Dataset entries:

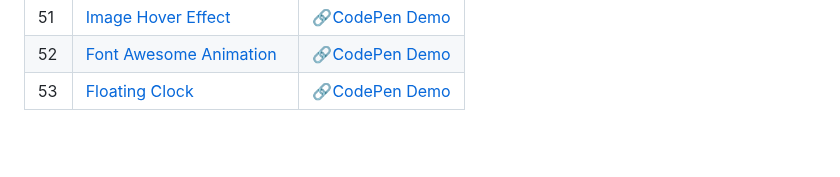
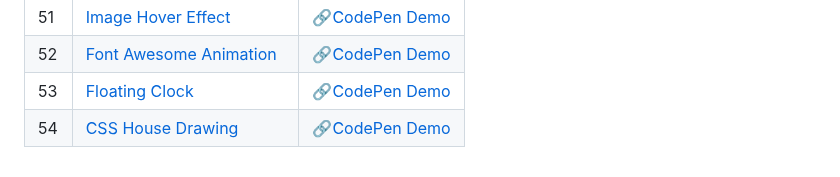
Before and after one commit to sidneyshafer/mini-web-projects, a Markdown page: README.md, the part around the change. GitHub-like rendering; blank space fills up the shorter version.

```diff
--- a/README.md
+++ b/README.md
@@ -56,3 +56,4 @@
 | 51 | [Image Hover Effect](51-image-hover-effect) | 🔗[CodePen Demo](https://codepen.io/sidneyshafer/pen/QWPdYaJ) |
 | 52 | [Font Awesome Animation](52-font-awesome-animation) | 🔗[CodePen Demo](https://codepen.io/sidneyshafer/pen/yLrgZxd) |
 | 53 | [Floating Clock](53-floating-clock) | 🔗[CodePen Demo](https://codepen.io/sidneyshafer/pen/eYogxXN) |
+| 54 | [CSS House Drawing](54-css-house-drawing) | 🔗[CodePen Demo](https://codepen.io/sidneyshafer/pen/XWQpGbK) |
```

What the task requires
Check each line of the records for the word "README", and show the lines that contain it.

Answer below
Before and after one commit to sidneyshafer/mini-web-projects, a Markdown page: README.md, the part around the change. GitHub-like rendering; blank space fills up the shorter version.
--- a/README.md
+++ b/README.md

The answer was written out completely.